I'm asking you to lift up your voices, not just here in Richmond—anybody watching, listening, following online, I want you to call, I want to email, I want you to Tweet. I want you to Fax, I want you to visit, I want you to Facebook. Send a carrier pigeon.
I want you to tell your congressperson the time for gridlock and games is over, the time for action is now, the time to create jobs is now. Pass this bill!
If you want construction workers on the work site, pass this bill. If you want teachers in the classroom, pass this bill. If you want small business owners to hire new people, pass this bill. If you veterans to get their share of opportunity that they helped create, pass this bill. If you want a tax break, pass this bill.
Prove you will fight as hard for tax cuts for workers and middle-class people as you do for oil companies and rich folks. Pass this bill! Let's get something done.
The White House isn't publicly admitting that today's venue selection had anything to do with Cantor, but it obviously wasn't a coincidence. And based on Cantor's reaction—asking Obama to not take his message directly to the public—it seems like it got under his skin. And that, of course, is the point.
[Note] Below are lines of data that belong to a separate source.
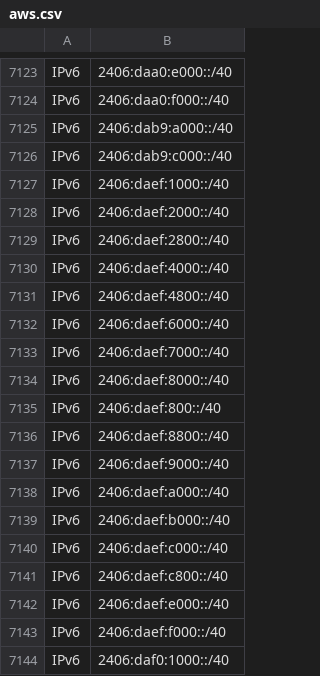
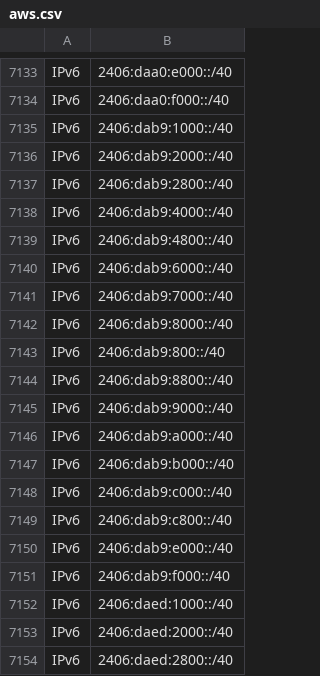
Before and after one commit to disposable/cloud-ip-ranges, a CSV file: csv/aws.csv, drawn as a sheet; only a part is shown, gaps mark what is left out; the shorter side is filled out with more unchanged rows; the diff covers the shown part only.

```diff
--- a/csv/aws.csv
+++ b/csv/aws.csv
@@ -7124,3 +7134,21 @@ IPv6,2406:daa0:e000::/40
 IPv6,2406:daa0:f000::/40
+IPv6,2406:dab9:1000::/40
+IPv6,2406:dab9:2000::/40
+IPv6,2406:dab9:2800::/40
+IPv6,2406:dab9:4000::/40
+IPv6,2406:dab9:4800::/40
+IPv6,2406:dab9:6000::/40
+IPv6,2406:dab9:7000::/40
+IPv6,2406:dab9:8000::/40
+IPv6,2406:dab9:800::/40
+IPv6,2406:dab9:8800::/40
+IPv6,2406:dab9:9000::/40
 IPv6,2406:dab9:a000::/40
+IPv6,2406:dab9:b000::/40
 IPv6,2406:dab9:c000::/40
+IPv6,2406:dab9:c800::/40
+IPv6,2406:dab9:e000::/40
+IPv6,2406:dab9:f000::/40
+IPv6,2406:daed:1000::/40
+IPv6,2406:daed:2000::/40
+IPv6,2406:daed:2800::/40
```
Also changed, not shown: 74 added rows and 2 removed rows elsewhere in this file, csv/alibaba.csv, csv/heroku-aws.csv, 21 other files.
The only way we're going to get Republicans to take action is if they fear that they could lose their own jobs next November.
Cantor has tried to sound reasonable, saying Republicans would be willing to consider elements of the American Jobs Act and even might approve components of the package on a piecemeal basis. The White House, however, is rejecting that approach. Greg Sargent:
Yesterday, after the President finished up his speech last night, House Republicans responded by signaling an openness to passing parts of Obama’s new jobs bill, while signaling disapproval of Obama’s vow to barnstorm the country to get the American Jobs Act passed in its current form.
“The message was: either accept my package as it is, or I will take it to the American people,” Eric Cantor said. “I would say that that’s the wrong approach.”
Today, the White House offered its answer: Sorry, we want the whole bill passed. Nothing less.
As Greg points out, the White House appears to believe they've turned the tables on the GOP, putting Republicans in a position where they must either act or accept responsibility for failing to act. But as President Obama made clear last night and today, they do not think they can do it without help from the American public. And the flip side of that is equally true: we cannot do it without the President.